Exact reproduction of all the data is required, with pictures excluded.

──────────────────────────────

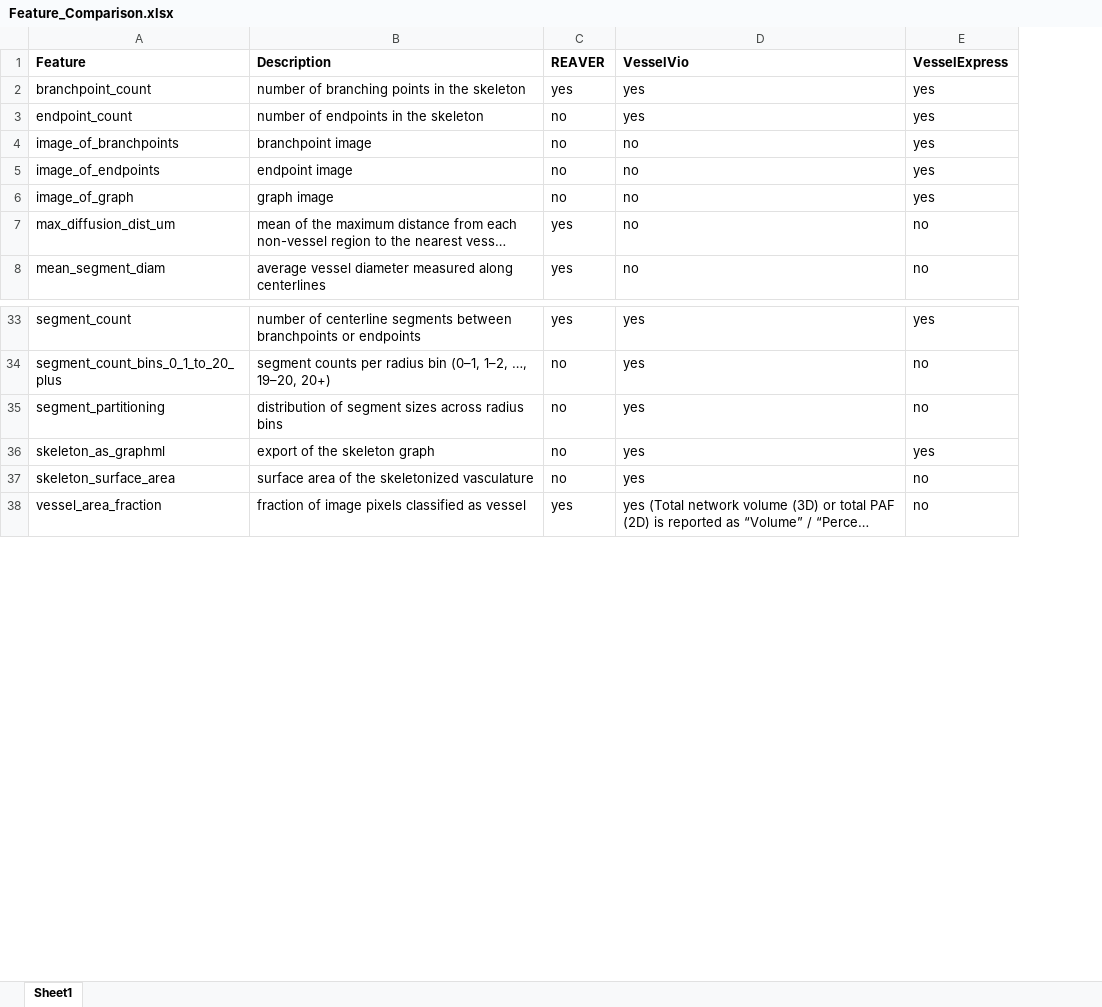
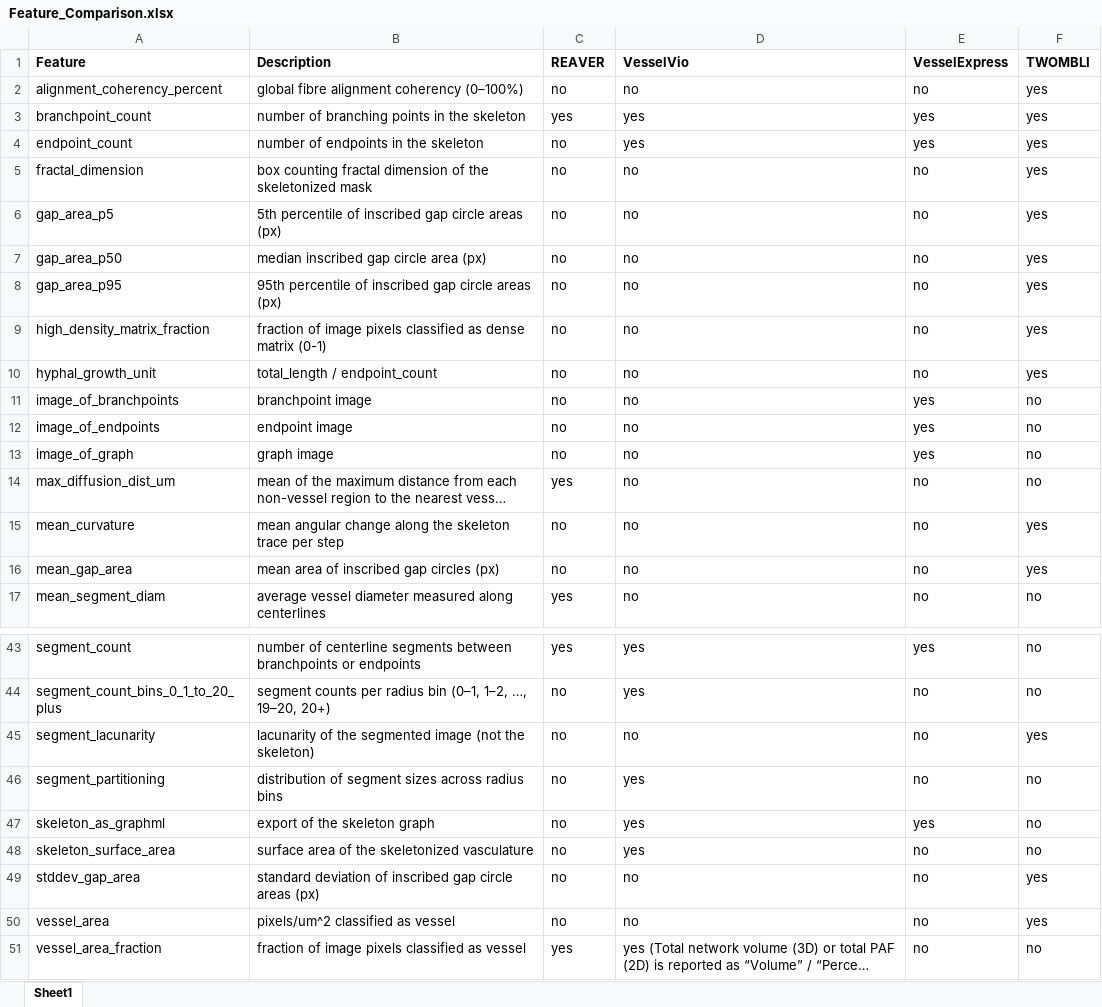
Before and after one commit to 404Simon/VesSkel, an Excel workbook: Feature_Comparison.xlsx, sheet Sheet1, drawn as a sheet; only a part is shown, gaps mark what is left out; long unchanged cells end in …; values as stored, in another font and other column widths than the file's, no borders; conditional formats not drawn; addresses are those after the commit; the diff covers the shown part only; the diff names each change by its address in the sheet, - before the commit and + after, or states it on an @@ line.

Commit message:
add twombli

```diff
--- a/Feature_Comparison.xlsx (sheet Sheet1)
+++ b/Feature_Comparison.xlsx (sheet Sheet1)
+column F (TWOMBLI), rows 3-4: yes | yes; rows 11-14: all no; row 17: no; rows 43-44: no | no; rows 46-48: all no; row 51: no
+row 2: alignment_coherency_percent | global fibre alignment coherency (0–100%) | no | no | no | yes
+row 5: fractal_dimension | box counting fractal dimension of the skeletonized mask | no | no | no | yes
+row 6: gap_area_p5 | 5th percentile of inscribed gap circle areas (px) | no | no | no | yes
+row 7: gap_area_p50 | median inscribed gap circle area (px) | no | no | no | yes
+row 8: gap_area_p95 | 95th percentile of inscribed gap circle areas (px) | no | no | no | yes
+row 9: high_density_matrix_fraction | fraction of image pixels classified as dense matrix (0-1) | no | no | no | yes
+row 10: hyphal_growth_unit | total_length / endpoint_count | no | no | no | yes
+row 15: mean_curvature | mean angular change along the skeleton trace per step | no | no | no | yes
+row 16: mean_gap_area | mean area of inscribed gap circles (px) | no | no | no | yes
+row 45: segment_lacunarity | lacunarity of the segmented image (not the skeleton) | no | no | no | yes
+row 49: stddev_gap_area | standard deviation of inscribed gap circle areas (px) | no | no | no | yes
+row 50: vessel_area | pixels/um^2 classified as vessel | no | no | no | yes
```
Also changed, not shown: 1 added row elsewhere in this sheet.
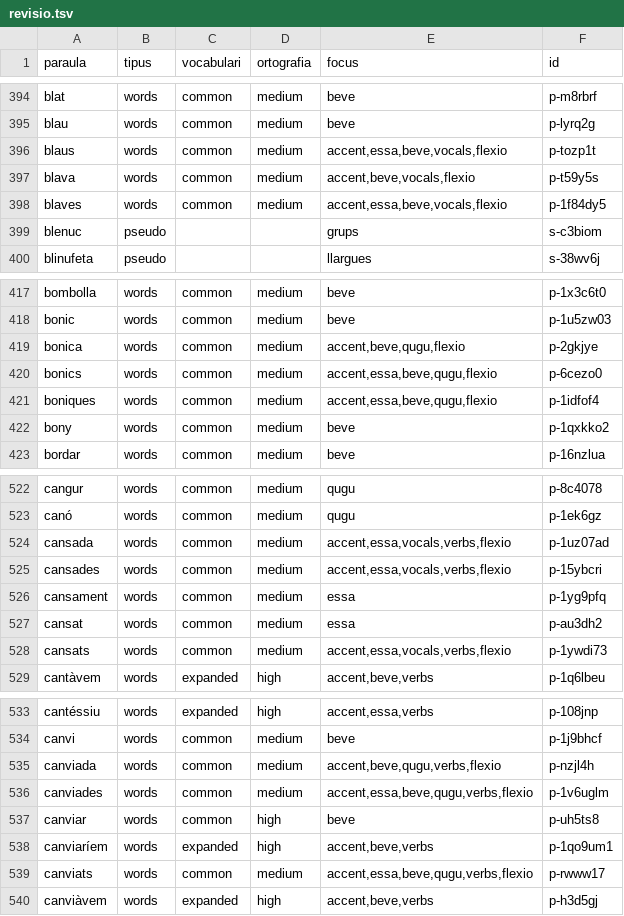
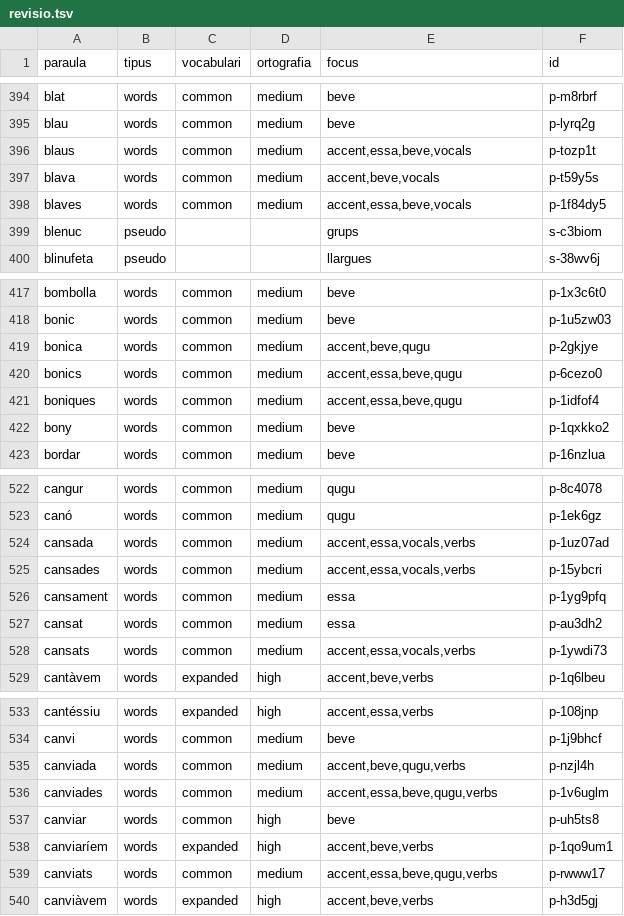
Before and after one commit to aaronFortuno/plec-dictats, a TSV file: catalogs/ca/revisio.tsv, drawn as a sheet; only a part is shown, gaps mark what is left out; the diff covers the shown part only.

```diff
--- a/catalogs/ca/revisio.tsv
+++ b/catalogs/ca/revisio.tsv
@@ -395,5 +395,5 @@ blat	words	common	medium	beve	p-m8rbrf
 blau	words	common	medium	beve	p-lyrq2g
-blaus	words	common	medium	accent,essa,beve,vocals,flexio	p-tozp1t
-blava	words	common	medium	accent,beve,vocals,flexio	p-t59y5s
-blaves	words	common	medium	accent,essa,beve,vocals,flexio	p-1f84dy5
+blaus	words	common	medium	accent,essa,beve,vocals	p-tozp1t
+blava	words	common	medium	accent,beve,vocals	p-t59y5s
+blaves	words	common	medium	accent,essa,beve,vocals	p-1f84dy5
 blenuc	pseudo			grups	s-c3biom
@@ -418,5 +418,5 @@ bombolla	words	common	medium	beve	p-1x3c6t0
 bonic	words	common	medium	beve	p-1u5zw03
-bonica	words	common	medium	accent,beve,qugu,flexio	p-2gkjye
-bonics	words	common	medium	accent,essa,beve,qugu,flexio	p-6cezo0
-boniques	words	common	medium	accent,essa,beve,qugu,flexio	p-1idfof4
+bonica	words	common	medium	accent,beve,qugu	p-2gkjye
+bonics	words	common	medium	accent,essa,beve,qugu	p-6cezo0
+boniques	words	common	medium	accent,essa,beve,qugu	p-1idfof4
 bony	words	common	medium	beve	p-1qxkko2
@@ -523,7 +523,7 @@ cangur	words	common	medium	qugu	p-8c4078
 canó	words	common	medium	qugu	p-1ek6gz
-cansada	words	common	medium	accent,essa,vocals,verbs,flexio	p-1uz07ad
-cansades	words	common	medium	accent,essa,vocals,verbs,flexio	p-15ybcri
+cansada	words	common	medium	accent,essa,vocals,verbs	p-1uz07ad
+cansades	words	common	medium	accent,essa,vocals,verbs	p-15ybcri
 cansament	words	common	medium	essa	p-1yg9pfq
 cansat	words	common	medium	essa	p-au3dh2
-cansats	words	common	medium	accent,essa,vocals,verbs,flexio	p-1ywdi73
+cansats	words	common	medium	accent,essa,vocals,verbs	p-1ywdi73
 cantàvem	words	expanded	high	accent,beve,verbs	p-1q6lbeu
@@ -534,7 +534,7 @@ cantéssiu	words	expanded	high	accent,essa,verbs	p-108jnp
 canvi	words	common	medium	beve	p-1j9bhcf
-canviada	words	common	medium	accent,beve,qugu,verbs,flexio	p-nzjl4h
-canviades	words	common	medium	accent,essa,beve,qugu,verbs,flexio	p-1v6uglm
+canviada	words	common	medium	accent,beve,qugu,verbs	p-nzjl4h
+canviades	words	common	medium	accent,essa,beve,qugu,verbs	p-1v6uglm
 canviar	words	common	high	beve	p-uh5ts8
 canviaríem	words	expanded	high	accent,beve,verbs	p-1qo9um1
-canviats	words	common	medium	accent,essa,beve,qugu,verbs,flexio	p-rwww17
+canviats	words	common	medium	accent,essa,beve,qugu,verbs	p-rwww17
 canviàvem	words	expanded	high	accent,beve,verbs	p-h3d5gj
```
Also changed, not shown: 138 edited cells elsewhere in this file, 12 other files.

──────────────────────────────

### Solution for this problem
Before and after one commit to 404Simon/VesSkel, an Excel workbook: Feature_Comparison.xlsx, sheet Sheet1, drawn as a sheet; only a part is shown, gaps mark what is left out; long unchanged cells end in …; values as stored, in another font and other column widths than the file's, no borders; conditional formats not drawn; addresses are those after the commit; the diff covers the shown part only; the diff names each change by its address in the sheet, - before the commit and + after, or states it on an @@ line.

Commit message:
add twombli

```diff
--- a/Feature_Comparison.xlsx (sheet Sheet1)
+++ b/Feature_Comparison.xlsx (sheet Sheet1)
+column F (TWOMBLI), rows 3-4: yes | yes; rows 11-14: all no; row 17: no; rows 43-44: no | no; rows 46-48: all no; row 51: no
+row 2: alignment_coherency_percent | global fibre alignment coherency (0–100%) | no | no | no | yes
+row 5: fractal_dimension | box counting fractal dimension of the skeletonized mask | no | no | no | yes
+row 6: gap_area_p5 | 5th percentile of inscribed gap circle areas (px) | no | no | no | yes
+row 7: gap_area_p50 | median inscribed gap circle area (px) | no | no | no | yes
+row 8: gap_area_p95 | 95th percentile of inscribed gap circle areas (px) | no | no | no | yes
+row 9: high_density_matrix_fraction | fraction of image pixels classified as dense matrix (0-1) | no | no | no | yes
+row 10: hyphal_growth_unit | total_length / endpoint_count | no | no | no | yes
+row 15: mean_curvature | mean angular change along the skeleton trace per step | no | no | no | yes
+row 16: mean_gap_area | mean area of inscribed gap circles (px) | no | no | no | yes
+row 45: segment_lacunarity | lacunarity of the segmented image (not the skeleton) | no | no | no | yes
+row 49: stddev_gap_area | standard deviation of inscribed gap circle areas (px) | no | no | no | yes
+row 50: vessel_area | pixels/um^2 classified as vessel | no | no | no | yes
```
Also changed, not shown: 1 added row elsewhere in this sheet.
Before and after one commit to aaronFortuno/plec-dictats, a TSV file: catalogs/ca/revisio.tsv, drawn as a sheet; only a part is shown, gaps mark what is left out; the diff covers the shown part only.

```diff
--- a/catalogs/ca/revisio.tsv
+++ b/catalogs/ca/revisio.tsv
@@ -395,5 +395,5 @@ blat	words	common	medium	beve	p-m8rbrf
 blau	words	common	medium	beve	p-lyrq2g
-blaus	words	common	medium	accent,essa,beve,vocals,flexio	p-tozp1t
-blava	words	common	medium	accent,beve,vocals,flexio	p-t59y5s
-blaves	words	common	medium	accent,essa,beve,vocals,flexio	p-1f84dy5
+blaus	words	common	medium	accent,essa,beve,vocals	p-tozp1t
+blava	words	common	medium	accent,beve,vocals	p-t59y5s
+blaves	words	common	medium	accent,essa,beve,vocals	p-1f84dy5
 blenuc	pseudo			grups	s-c3biom
@@ -418,5 +418,5 @@ bombolla	words	common	medium	beve	p-1x3c6t0
 bonic	words	common	medium	beve	p-1u5zw03
-bonica	words	common	medium	accent,beve,qugu,flexio	p-2gkjye
-bonics	words	common	medium	accent,essa,beve,qugu,flexio	p-6cezo0
-boniques	words	common	medium	accent,essa,beve,qugu,flexio	p-1idfof4
+bonica	words	common	medium	accent,beve,qugu	p-2gkjye
+bonics	words	common	medium	accent,essa,beve,qugu	p-6cezo0
+boniques	words	common	medium	accent,essa,beve,qugu	p-1idfof4
 bony	words	common	medium	beve	p-1qxkko2
@@ -523,7 +523,7 @@ cangur	words	common	medium	qugu	p-8c4078
 canó	words	common	medium	qugu	p-1ek6gz
-cansada	words	common	medium	accent,essa,vocals,verbs,flexio	p-1uz07ad
-cansades	words	common	medium	accent,essa,vocals,verbs,flexio	p-15ybcri
+cansada	words	common	medium	accent,essa,vocals,verbs	p-1uz07ad
+cansades	words	common	medium	accent,essa,vocals,verbs	p-15ybcri
 cansament	words	common	medium	essa	p-1yg9pfq
 cansat	words	common	medium	essa	p-au3dh2
-cansats	words	common	medium	accent,essa,vocals,verbs,flexio	p-1ywdi73
+cansats	words	common	medium	accent,essa,vocals,verbs	p-1ywdi73
 cantàvem	words	expanded	high	accent,beve,verbs	p-1q6lbeu
@@ -534,7 +534,7 @@ cantéssiu	words	expanded	high	accent,essa,verbs	p-108jnp
 canvi	words	common	medium	beve	p-1j9bhcf
-canviada	words	common	medium	accent,beve,qugu,verbs,flexio	p-nzjl4h
-canviades	words	common	medium	accent,essa,beve,qugu,verbs,flexio	p-1v6uglm
+canviada	words	common	medium	accent,beve,qugu,verbs	p-nzjl4h
+canviades	words	common	medium	accent,essa,beve,qugu,verbs	p-1v6uglm
 canviar	words	common	high	beve	p-uh5ts8
 canviaríem	words	expanded	high	accent,beve,verbs	p-1qo9um1
-canviats	words	common	medium	accent,essa,beve,qugu,verbs,flexio	p-rwww17
+canviats	words	common	medium	accent,essa,beve,qugu,verbs	p-rwww17
 canviàvem	words	expanded	high	accent,beve,verbs	p-h3d5gj
```
Also changed, not shown: 138 edited cells elsewhere in this file, 12 other files.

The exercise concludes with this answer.